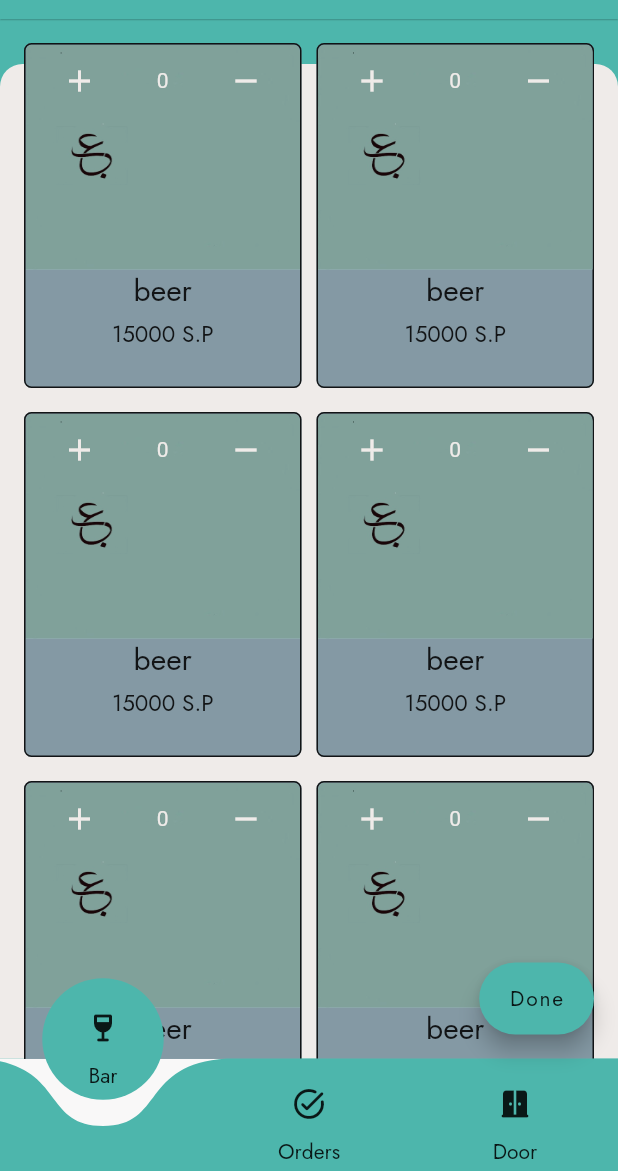
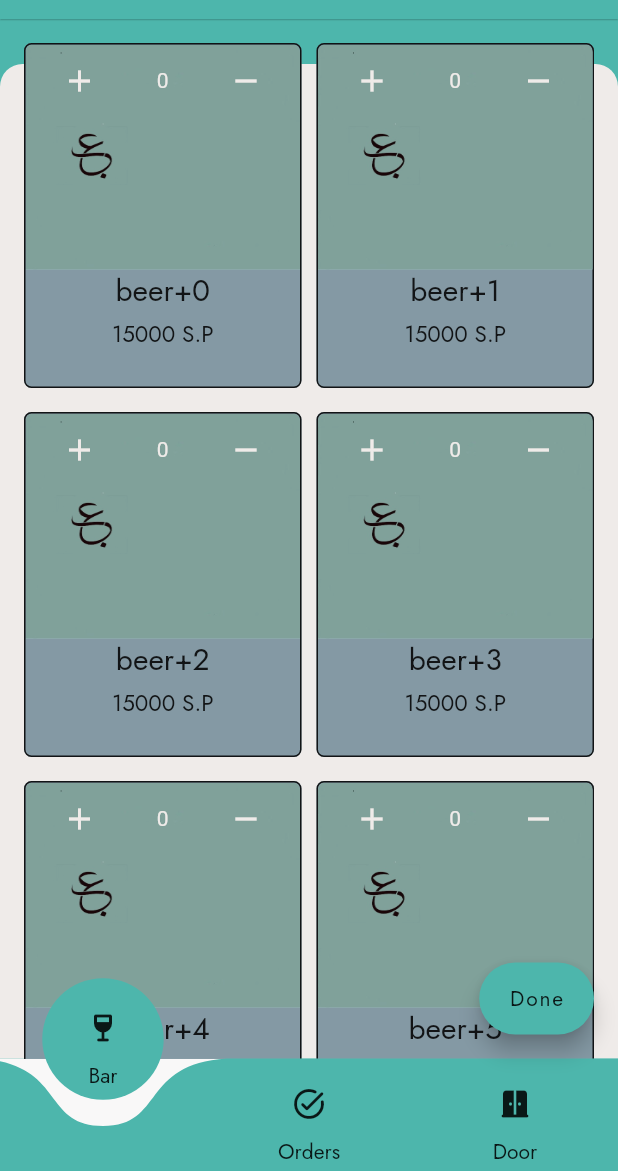
Before and after one commit to MayarAboumahmood/worker_app, a Flutter app: the BarPage screen opened by its route, on a phone screen of 412 x 824 dp, the part 65-1236 px from its top. Run offline on Flutter 3.47's test engine with Material 2 defaults, Android fonts, the phone set to English and light mode, and no system bars; drawn by our look-alikes of auto_size_text, curved_navigation_bar; our stand-ins replace get, shared_preferences, sized_context; accounts and stored records are empty.

Commit message:
fixing some problem with the event card and the bar page.

```diff
--- a/worker_app/lib/routes.dart
+++ b/worker_app/lib/routes.dart
@@ -1,6 +1,7 @@
 import 'package:get/get.dart';
 import 'package:worker_app/view/screens/bar/bar_page.dart';
 import 'package:worker_app/view/screens/bar/bar_page_binding.dart';
+import 'package:worker_app/view/screens/cart/cart_page.dart';
 import 'package:worker_app/view/screens/event_info/event_binding.dart';
 import 'package:worker_app/view/screens/event_info/event_info_page.dart';
 import 'package:worker_app/view/screens/event_page/event_page.dart';
@@ -20,4 +21,5 @@ appRoutes() => [
           name: '/EventInfo',
           page: () => EventInfo(),
           binding: EventInfoBinding()),
+      GetPage(name: '/Cart', page: () => const CartPage()),
     ];
--- a/worker_app/lib/view/screens/bar/bar_page.dart
+++ b/worker_app/lib/view/screens/bar/bar_page.dart
@@ -1,5 +1,6 @@
 import 'package:flutter/material.dart';
 import 'package:get/get.dart';
+import 'package:sized_context/sized_context.dart';
 import 'package:worker_app/constant/text_style.dart';
 import 'package:worker_app/view/screens/bar/bar_page_controller.dart';
 
@@ -19,6 +20,8 @@ class BarPage extends StatelessWidget {
   Widget build(BuildContext context) {
     Sizes size = Sizes(context);
     BarPageController controller = Get.find();
+    final DrinkCardController drinkCardController =
+        Get.put(DrinkCardController());
     return DefaultTabController(
         length: 1,
         initialIndex: 0,
@@ -39,7 +42,10 @@ class BarPage extends StatelessWidget {
                               ? Alignment.bottomLeft
                               : Alignment.bottomRight,
                   child: FloatingActionButton.extended(
-                      onPressed: () {},
+                      onPressed: () {
+                        onpressedDone(
+                            controller.page.value, drinkCardController);
+                      },
                       label: Text('Done'.tr, style: generalTextStyle(null))),
                 ),
               )),
@@ -64,10 +70,9 @@ class BarPage extends StatelessWidget {
                   ),
                 ),
                 Obx(() {
-                  print('selectPage(controller)');
-                  print(selectPage(controller));
                   return TabBarView(
-                    children: selectPage(controller),
+                    children:
+                        selectPage(controller, context, drinkCardController),
                   );
                 }),
               ],
@@ -77,28 +82,35 @@ class BarPage extends StatelessWidget {
         ));
   }
 
-  List<Widget> selectPage(BarPageController controller) {
+  List<Widget> selectPage(BarPageController controller, BuildContext context,
+      DrinkCardController drinkCardController) {
     List<Widget> list = [
-      buildBarGridView(Colors.black),
-      buildBarGridView(Colors.blue),
+      buildBarGridView(Colors.black, context, drinkCardController),
+      buildBarGridView(Colors.blue, context, drinkCardController),
       reservationList(),
     ];
     return ([list[controller.page.value]]);
   }
 
-  Widget buildBarGridView(Color? color) {
+  Widget buildBarGridView(Color? color, BuildContext context,
+      DrinkCardController drinkCardContrller) {
     return GridView.builder(
       padding: const EdgeInsets.all(16),
-      gridDelegate: const SliverGridDelegateWithFixedCrossAxisCount(
-        crossAxisCount: 2,
+      gridDelegate: SliverGridDelegateWithFixedCrossAxisCount(
+        crossAxisCount: context.widthInches > 8.5
+            ? 4
+            : context.widthInches > 5.5
+                ? 3
+                : 2,
         mainAxisExtent: 230,
         crossAxisSpacing: 10,
         mainAxisSpacing: 16,
       ),
       itemCount: 16,
       itemBuilder: (context, index) {
+        drinkCardContrller.addNewElement();
         return DrinkCard(
-          drink: Drink(name: 'beer', unitPriceInSP: 15000),
+          drink: Drink(id: index, name: 'beer+$index', unitPriceInSP: 15000),
         );
       },
     );
@@ -123,4 +135,16 @@ class BarPage extends StatelessWidget {
       ],
     );
   }
+
+  void onpressedDone(int index, DrinkCardController drinkCardController) {
+    index == 0
+        ? {
+            Get.toNamed('/Cart', arguments: drinkCardController.order),
+            Future.delayed(const Duration(milliseconds: 80), () {
+              drinkCardController.order.makeTheOrderEmpty();
+              drinkCardController.makeTheNumberofDriknsEqualsZero();
+            })
+          }
+        : null;
+  }
 }
--- a/worker_app/lib/view/screens/event_info/event_info_page.dart
+++ b/worker_app/lib/view/screens/event_info/event_info_page.dart
@@ -1,12 +1,13 @@
 import 'package:auto_size_text/auto_size_text.dart';
 import 'package:flutter/material.dart';
 import 'package:get/get.dart';
+import 'package:worker_app/view/widget/event_card.dart';
+import 'package:worker_app/view/widget/new_event_card.dart';
 
 import '../../../constant/fonts.dart';
 import '../../../constant/sizes.dart';
 import '../../../constant/text_style.dart';
 import '../../../constant/theme.dart';
-import '../../widget/event_card.dart';
 
 class EventInfo extends StatelessWidget {
   EventInfo({super.key});
@@ -90,8 +91,7 @@ class EventInfo extends StatelessWidget {
           elementDivider(),
           const SizedBox(height: 3),
           setEventINfo(
-            'Date: '.tr + event.beginDate,
-          ),
+              '${'Date: '.tr}${event.beginDate.dayName}/${event.beginDate.month}/${event.beginDate.year}'),
           elementDivider(),
           const SizedBox(height: 3),
           setEventINfo(
--- a/worker_app/lib/view/widget/drink_card.dart
+++ b/worker_app/lib/view/widget/drink_card.dart
@@ -2,10 +2,11 @@
 import 'package:auto_size_text/auto_size_text.dart';
 import 'package:flutter/material.dart';
 import 'package:get/get.dart';
+import 'package:worker_app/constant/text_style.dart';
 
 import '../../constant/sizes.dart';
-import '../../constant/text_style.dart';
 import '../../constant/theme.dart';
+import '../screens/cart/cart_page.dart';
 
 // ignore: must_be_immutable
 class DrinkCard extends StatelessWidget {
@@ -14,9 +15,8 @@ class DrinkCard extends StatelessWidget {
   DrinkCard({super.key, required this.drink, this.onPressed});
   @override
   Widget build(BuildContext context) {
-    DrinkCardContrller controller = Get.put(
-      DrinkCardContrller(),
-      tag: drink.hashCode.toString(),
+    DrinkCardController controller = Get.put(
+      DrinkCardController(),
     );
     Sizes size = Sizes(context);
     return GestureDetector(
@@ -29,7 +29,7 @@ class DrinkCard extends StatelessWidget {
                 ? darkWoodBrownColor.withOpacity(0.9)
                 : woodBrownColor.withOpacity(0.9),
             borderRadius: BorderRadius.circular(size.buttonRadius)),
-        width: size.drinkCardWidth,
+        width: 100, //size.drinkCardWidth,
         height: 210,
         child: Column(
             crossAxisAlignment: CrossAxisAlignment.center,
@@ -64,7 +64,8 @@ class DrinkCard extends StatelessWidget {
                           addRemoveButton('add', controller),
                           const Spacer(),
                           Obx(() => Text(
-                                controller.numberOfDrinks.value.toString(),
+                                controller.numberOfDrinks[drink.id].value
+                                    .toString(),
                                 style: TextStyle(
                                   color: skinColorWhite,
                                 ),
@@ -96,14 +97,15 @@ class DrinkCard extends StatelessWidget {
     );
   }
 
-  Widget addRemoveButton(String addOrRemove, DrinkCardContrller controller) {
+  Widget addRemoveButton(
+      String addOrRemove, DrinkCardController drinkCardController) {
     return SizedBox(
       width: 60,
       child: MaterialButton(
         onPressed: () {
           addOrRemove == 'add'
-              ? controller.increaseTheNumberOfDrinks()
-              : controller.decreaseTheNumberOfDrinks();
+              ? drinkCardController.increaseTheNumberOfDrinks(drink.id, drink)
+              : drinkCardController.decreaseTheNumberOfDrinks(drink.id);
           //add one from this drink or remove one of the drink
         },
         child: Icon(
@@ -117,21 +119,55 @@ class DrinkCard extends StatelessWidget {
 }
 
 class Drink {
+  // String imageName;
+  int id;
   String name;
   int unitPriceInSP;
   Drink({
+    required this.id,
+    // required this.imageName,
     required this.name,
     required this.unitPriceInSP,
   });
 }
 
-class DrinkCardContrller extends GetxController {
-  RxInt numberOfDrinks = 0.obs;
-  void increaseTheNumberOfDrinks() {
-    numberOfDrinks.value++;
+class DrinkCardController extends GetxController {
+  List<RxInt> numberOfDrinks = <RxInt>[].obs;
+  Order order = Order();
+  void increaseTheNumberOfDrinks(int id, Drink drink) {
+    numberOfDrinks[id].value++;
+    if (ifAddForTheFirstTime(drink)) {
+      order.drinksWithAmount.add(DrinkAmount(drink: drink, amount: 1));
+    } else {
+      for (var element in order.drinksWithAmount) {
+        if (element.drink == drink) {
+          element.amount++;
+        }
+      }
+    }
   }
 
-  void decreaseTheNumberOfDrinks() {
-    numberOfDrinks > 0 ? numberOfDrinks.value-- : null;
+  bool ifAddForTheFirstTime(Drink drink) {
+    for (var element in order.drinksWithAmount) {
+      if (element.drink.name == drink.name) {
+        return false;
+      }
+    }
+    return true;
+  }
+
+  void decreaseTheNumberOfDrinks(int id) {
+    order.drinksWithAmount[id].amount--;
+    numberOfDrinks[id] > 0 ? numberOfDrinks[id].value-- : null;
+  }
+
+  void makeTheNumberofDriknsEqualsZero() {
+    for (var element in numberOfDrinks) {
+      element.value = 0;
+    }
+  }
+
+  void addNewElement() {
+    numberOfDrinks.add(0.obs);
   }
 }
--- a/worker_app/lib/view/widget/new_event_card.dart
+++ b/worker_app/lib/view/widget/new_event_card.dart
@@ -8,7 +8,7 @@ import '../../main.dart';
 
 class NewEventCard extends StatelessWidget {
   final Event event;
-  NewEventCard({super.key, required this.event});
+  const NewEventCard({super.key, required this.event});
   @override
   Widget build(BuildContext context) {
     return GestureDetector(
```
Also changed, not shown: worker_app/lib/view/screens/cart/cart_page.dart (added, +171 -0 lines), worker_app/lib/view/widget/event_card.dart (+203 -203 lines).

================================

Work order: Show each line of the material that includes the string "this" by copying it.

Result below:
   DrinkCard({super.key, required this.drink, this.onPressed});
           //add one from this drink or remove one of the drink
+    required this.id,
+    // required this.imageName,
     required this.name,
     required this.unitPriceInSP,
-  NewEventCard({super.key, required this.event});
+  const NewEventCard({super.key, required this.event});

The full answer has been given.